In July 2009, Israeli soldiers at the Erez checkpoint in the northern Gaza Strip took Mahmoud Sarsak into custody while he was en route to join the Palestinian national football team in the West Bank. Mahmoud’s travel itinerary was coordinated by the Palestinian Authority’s Ministry of Civil Affairs and Israel had issued a permit for him to pass through Erez. But that did not stop the soldiers from arresting him. He has been detained in theNegev (Naqab) desert.

“Mahmoud has been fond of football since he was a little child,” said Emad. “At the age of 14, Mahmoud joined local teams here in Rafah.

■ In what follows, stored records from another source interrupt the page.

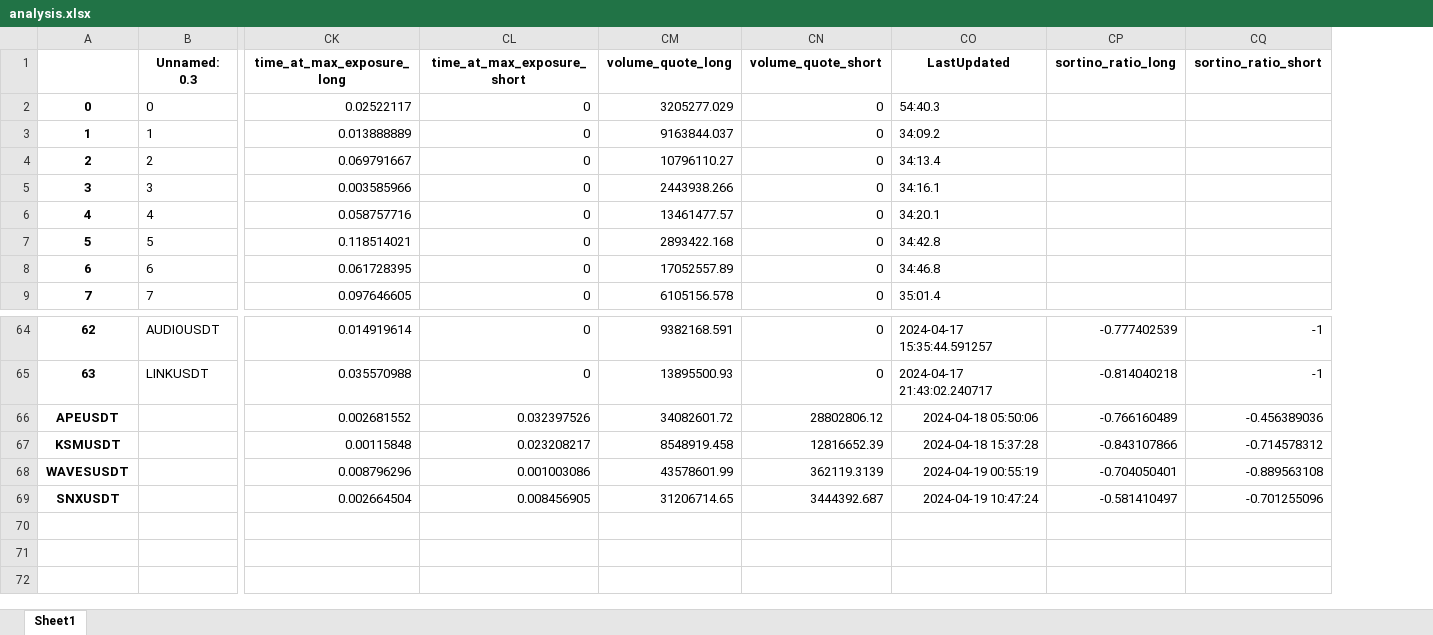
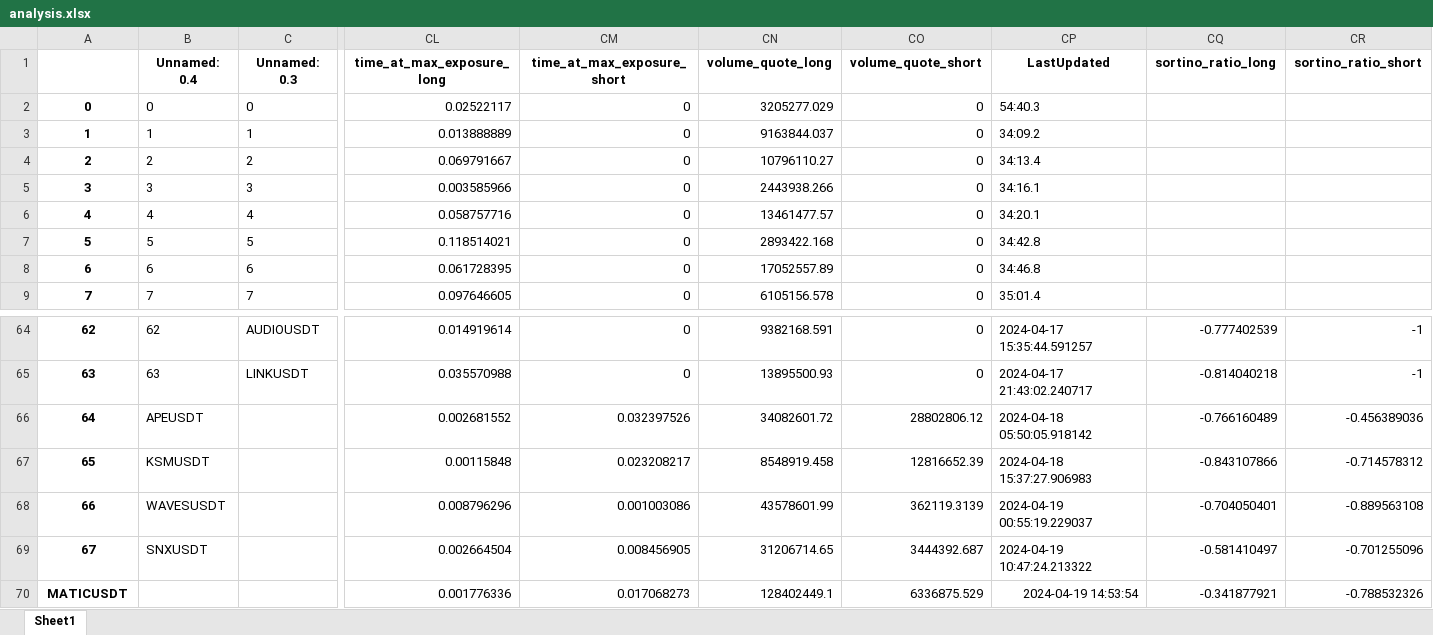
Before and after one commit to protoad56/passivbot_configs, an Excel workbook: optimized/logs/analysis.xlsx, sheet Sheet1, drawn as a sheet; only a part is shown, gaps mark what is left out; values as stored, in another font and other column widths than the file's, no borders; addresses are those after the commit; rows hold the shown columns only; the diff names each change by its address in the sheet, - before the commit and + after, or states it on an @@ line.

Commit message:
Update MATICUSDT.json at 2024-04-19_20-20-37 bestfile_scores 0.001145449733124218 bestfile_sharp 0.042963696188291926

```diff
--- a/optimized/logs/analysis.xlsx (sheet Sheet1)
+++ b/optimized/logs/analysis.xlsx (sheet Sheet1)
+column B (Unnamed: 0.4), rows 2-9: 0 | 1 | 2 | 3 | 4 | 5 | 6 | 7; rows 64-69: 62 | 63 | APEUSDT | KSMUSDT | WAVESUSDT | SNXUSDT
@@ column A renumbered between rows 66 and 69 @@
-CP66 (LastUpdated): 2024-04-18 05:50:06
+CP66 (LastUpdated): 2024-04-18 05:50:05.918142
-CP67 (LastUpdated): 2024-04-18 15:37:28
+CP67 (LastUpdated): 2024-04-18 15:37:27.906983
-CP68 (LastUpdated): 2024-04-19 00:55:19
+CP68 (LastUpdated): 2024-04-19 00:55:19.229037
-CP69 (LastUpdated): 2024-04-19 10:47:24
+CP69 (LastUpdated): 2024-04-19 10:47:24.213322
+row 70: MATICUSDT |  |  | 0.001776336 | 0.017068273 | 128402449.1 | 6336875.529 | 2024-04-19 14:53:54 | -0.341877921 | -0.788532326
```
Also changed, not shown: 3 other files.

At 17, Mahmoud participated in a contest in Norway, then he travelled to Iraq to take part in the Palestinian national team for teenagers.”

Last year, dozens of Palestinian sports clubs sent a letter to Michel Platini, the head of UEFA, expressing dismay at the organization’s decision to hold the 2013 Under-21 movement in Israel, and citing Sarsak’s arbitrary detention as one of the many abuses Israel carries out against the Palestinian athletic community.

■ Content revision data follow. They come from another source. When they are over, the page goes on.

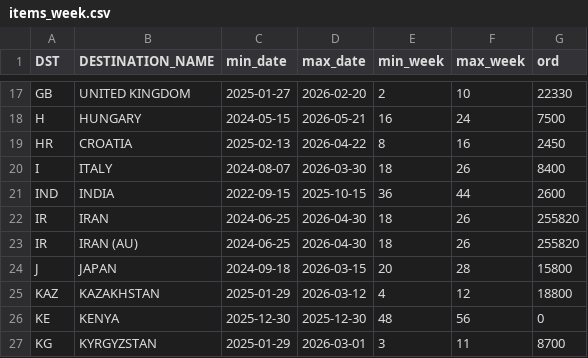
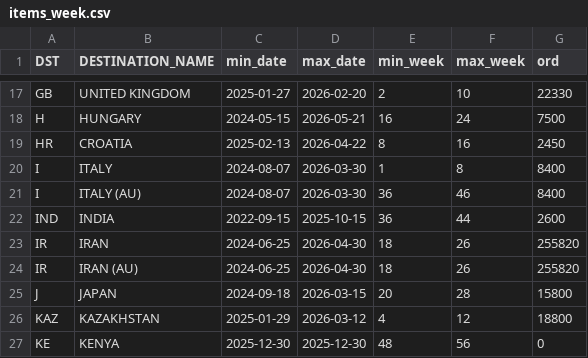
Before and after one commit to DanCevFD/del_pl_27, a CSV file: items_week.csv, drawn as a sheet; only a part is shown, gaps mark what is left out; the shorter side is filled out with more unchanged rows.

Commit message:
Update items_week.csv

```diff
--- a/items_week.csv
+++ b/items_week.csv
@@ -19,3 +19,4 @@ H,HUNGARY,2024-05-15,2026-05-21,16,24,7500
 HR,CROATIA,2025-02-13,2026-04-22,8,16,2450
-I,ITALY,2024-08-07,2026-03-30,18,26,8400
+I,ITALY,2024-08-07,2026-03-30,1,8,8400
+I,ITALY (AU),2024-08-07,2026-03-30,36,46,8400
 IND,INDIA,2022-09-15,2025-10-15,36,44,2600
```
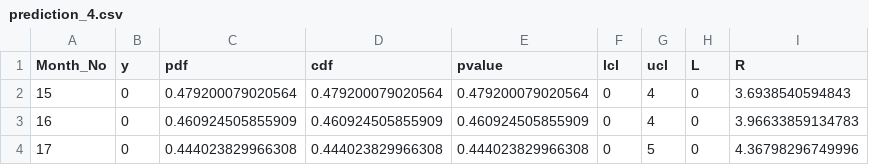
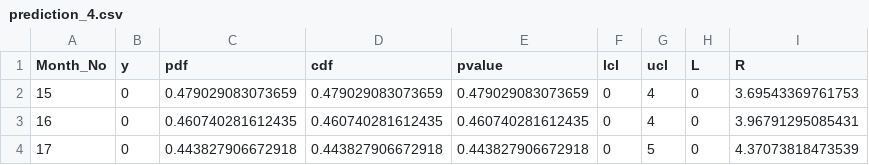
Before and after one commit to VHAINNOVATIONS/PerceptiveReach, a CSV file: Prediction/R/gold/prediction_4.csv, drawn as a sheet.

```diff
--- a/Prediction/R/gold/prediction_4.csv
+++ b/Prediction/R/gold/prediction_4.csv
@@ -1,4 +1,4 @@
 "Month_No","y","pdf","cdf","pvalue","lcl","ucl","L","R"
-15,0,0.479200079020564,0.479200079020564,0.479200079020564,0,4,0,3.6938540594843
-16,0,0.460924505855909,0.460924505855909,0.460924505855909,0,4,0,3.96633859134783
-17,0,0.444023829966308,0.444023829966308,0.444023829966308,0,5,0,4.36798296749996
+15,0,0.479029083073659,0.479029083073659,0.479029083073659,0,4,0,3.69543369761753
+16,0,0.460740281612435,0.460740281612435,0.460740281612435,0,4,0,3.96791295085431
+17,0,0.443827906672918,0.443827906672918,0.443827906672918,0,5,0,4.37073818473539
```
Also changed, not shown: Prediction/R/gold/fit_1.csv, Prediction/R/gold/fit_4.csv, 6 other files.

Dearest son


A poster of Mahmoud Sarsak, and some of his athletic trophies.

(Rami Almeghari / The Electronic Intifada)

Umm Abelazziz, Mahmoud’s elderly mother, described him as her youngest and dearest son. She has five other boys, as well as five daughters. “May God allow me to see Mahmoud in front of me, before something happens to me or I pass away,” she said. “When I heard that he began a hunger strike, I was plagued with high blood pressure. I am very worried about him. What is going on? I wish he had not gone on a hunger strike. I would have preferred that he remained steadfast without that hunger strike.”
“Every time I go the local market, I just remember where Mahmoud used to stand and the groceries he used to buy. Also, whenever we make a dish he used to like, I start to cry.”

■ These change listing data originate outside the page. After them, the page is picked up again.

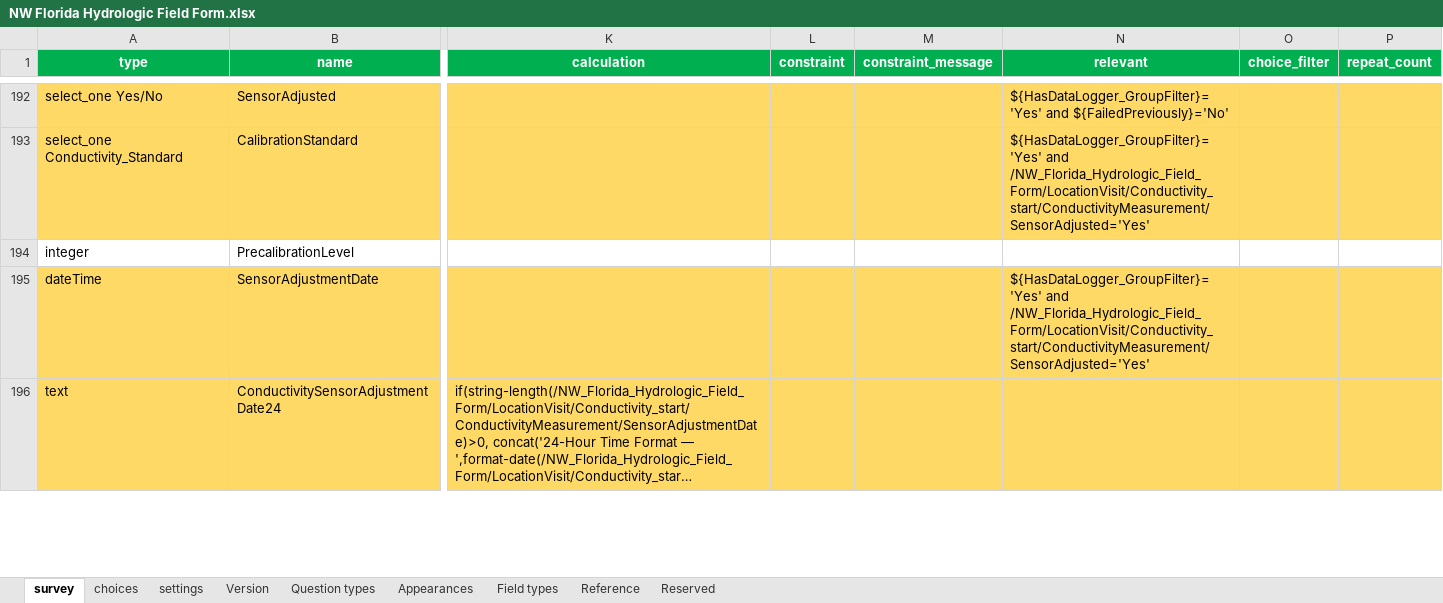
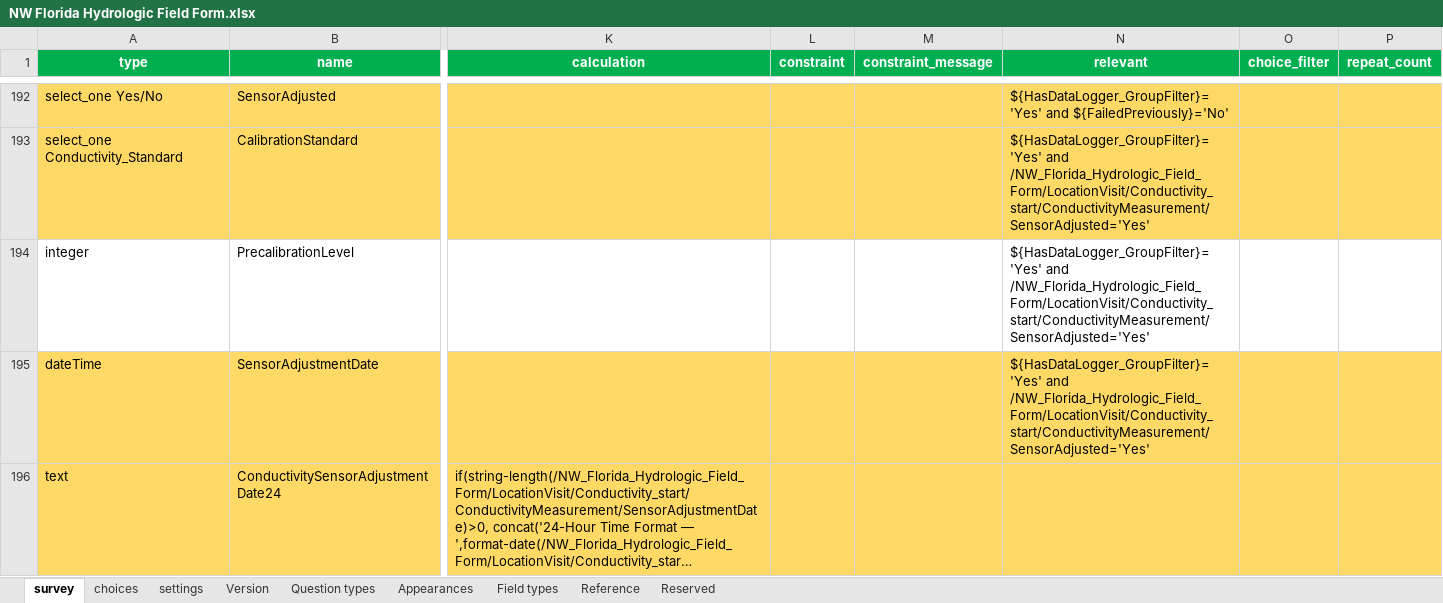
Before and after one commit to NWFWMD-IT/Hydrologic-Monitoring-Project, an Excel workbook: survey/f032871677f74a8a940a693187de0ca9/NW Florida Hydrologic Field Form.xlsx, sheet survey, drawn as a sheet; only a part is shown, gaps mark what is left out; long unchanged cells end in …; values as stored, in another font and other column widths than the file's, no borders; conditional formats and table styles not drawn; the diff names each change by its address in the sheet, - before the commit and + after, or states it on an @@ line.

```diff
--- a/survey/f032871677f74a8a940a693187de0ca9/NW Florida Hydrologic Field Form.xlsx (sheet survey)
+++ b/survey/f032871677f74a8a940a693187de0ca9/NW Florida Hydrologic Field Form.xlsx (sheet survey)
-N194 (relevant): (empty)
+N194 (relevant): ${HasDataLogger_GroupFilter}='Yes' and /NW_Florida_Hydrologic_Field_Form/LocationVisit/Conductivity_start/ConductivityMeasurement/SensorAdjusted='Yes'
```
Also changed, not shown: 4 other files.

Kamel Sarsak, Mahmoud’s father, has sold fruit in Rafah for many years but has been unwell in recent times. “I still can’t understand why my son Mahmoud has been detained. I had a heart attack, right after I was informed that he was arrested three years ago.”

Mahmoud Abu Ahmad, a friend of Mahmoud Sarsak recalls: “The day Mahmoud was detained, he borrowed my sports shoes. We had trained and played a lot together. Once I had a fight with some folks in the neighborhood, then I phoned Mahmoud and when he came over, the fight was defused very smoothly. He was such a good-natured friend, a type of person that is rarely found.”

According to the PA’s Ministry for Prisoners’ Affairs, there are currently 4,700 Palestinian men, women and children detainees inside Israeli jails.

On 17 April, more than 1,000 Palestinian prisoners declared an open-ended hunger strike. About 2,000 more joined them in a single day of solidarity fasting, to protest against solitary confinement, inadequate medical care and denial of family visits.

Rami Almeghari is a journalist and university lecturer based in the Gaza Strip.